Winslow, Regnedel, and Hook each said that although they are younger than the minimum age to purchase e-cigarettes, it is easy to obtain the product. Almost any person they ask buys it for them.
According to NIDA, teens who consume e-cigarettes are 30.7 percent more likely to start smoking tobacco products, while there is only an 8.1 percent chance of a non-user starting to smoke.
Regnedel mentioned that a couple of months ago he consumed tobacco cigarettes, but said that being a user of e-cigarettes did not lead him to cigarettes.
“I don’t believe that vape lead me to try cigarettes, because I always vaped, but I never was bothered by the smoke of cigarettes,” said Regnedel. “My dad was a smoker for all of his life and passed away from lung and liver cancer.”
Recent media reports about how unsafe using e-cigarettes may be are causing some users to reconsider their actions.
“Vaping, in general, doesn’t concern me,” said Regnedel. “I believe the danger is on the THC-based vapes.”
Winslow, who has been vaping for a year, said that after seeing the news about e-cigarettes, he started to be concerned about how vaping could lead him to have issues with his lungs.

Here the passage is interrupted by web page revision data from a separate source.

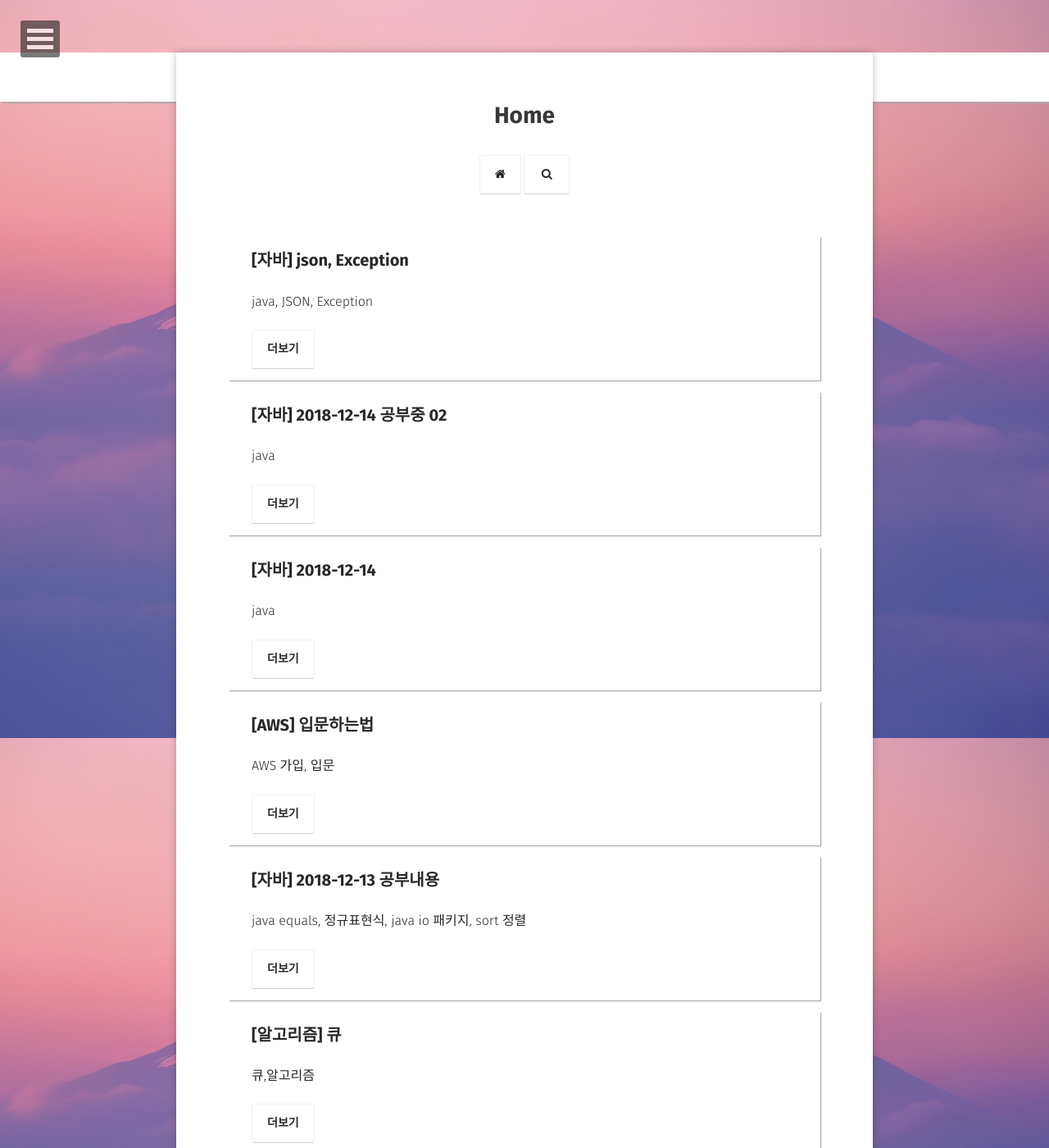
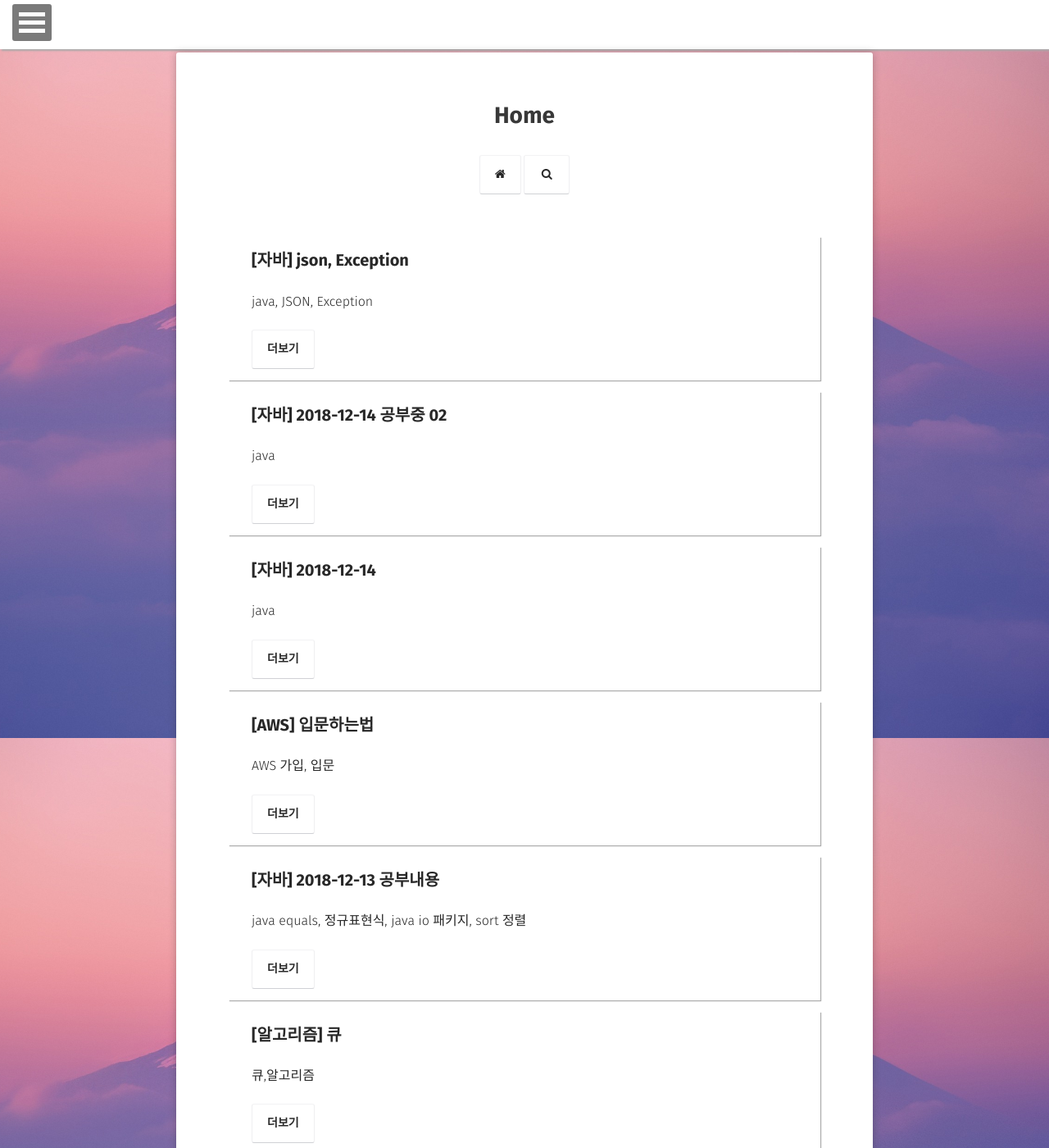
Before and after one commit to choiwono/choiwono.github.io, a Jekyll site: the page built from index.html, in a window 1280 px wide and 1400 px high. Shown: the whole window at 82% size. Built offline with Jekyll 4.4.1, drawn with Linux system fonts in a browser that asks for light colours; some web fonts are replaced.

Commit message:
update_blog_2019

```diff
--- a/_sass/nav.scss
+++ b/_sass/nav.scss
@@ -1,8 +1,8 @@
 .dl-menuwrapper {
 	width: 100%;
 	position: absolute;
-	top: 0;
-	left: 0;
+	top: 5;
+	left: 15;
 	z-index: 1000;
 	-webkit-perspective: 1000px;
 	-moz-perspective: 1000px;
@@ -13,8 +13,8 @@
 	@media #{$notsmall} {
 		position: fixed;
 		max-width: 175px;
-		top: 25px;
-		left: 25px;
+		top: 5px;
+		left: 15px;
 	}
 	button {
 		top: 0;
--- a/_sass/site.scss
+++ b/_sass/site.scss
@@ -36,6 +36,7 @@ body {
 .header {
 	//height: 100%;
 	position: fixed;
+	top:0;
 	width: 100%;
 	min-height: 60px;
 	text-align: left;
```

DeEtte Edens, associate director of Health and Wellness on the Levelland campus of South Plains College, reports that the number of students presenting symptoms of vaping-related issues has been increasing on campus.
“We have an increase in the number of students that have been seen for upper respiratory issues that are also users of vape,” said Edens, “and, unfortunately, some of them have been presenting strong side effects.”
Jayden McDaniel is a 19-year-old SPC student who has been vaping for two and a half years.
McDaniel mentioned that his usage of e-cigarettes, THC-based and regular vapes, started as a habit to help him deal with his issues with stress and anxiety in high school.
“It was always available to me, so I just kept using for the nicotine,” said McDaniel. “I tried THC vapes, and they made me feel better, but I did not enjoy the taste.”
The lack of regulation for e-cigarettes based in THC has been brought to the attention by the public, since the use of cannabis products are prohibited by federal law. But they are being produced on the black market.
“These products have no regulation by the Food and Drug Administration regulations,” said Edens, “and there is no knowledge of what kind of chemicals are being mixed and later being inhaled by the consumers.”
Consumers of e-cigarettes, whether THC-based or not, say that vaping has brought them judgements from others who may not have consumed or do not have knowledge of what it is.
Consuming e-cigarettes is not safe and must be stopped immediately, according to the FDA.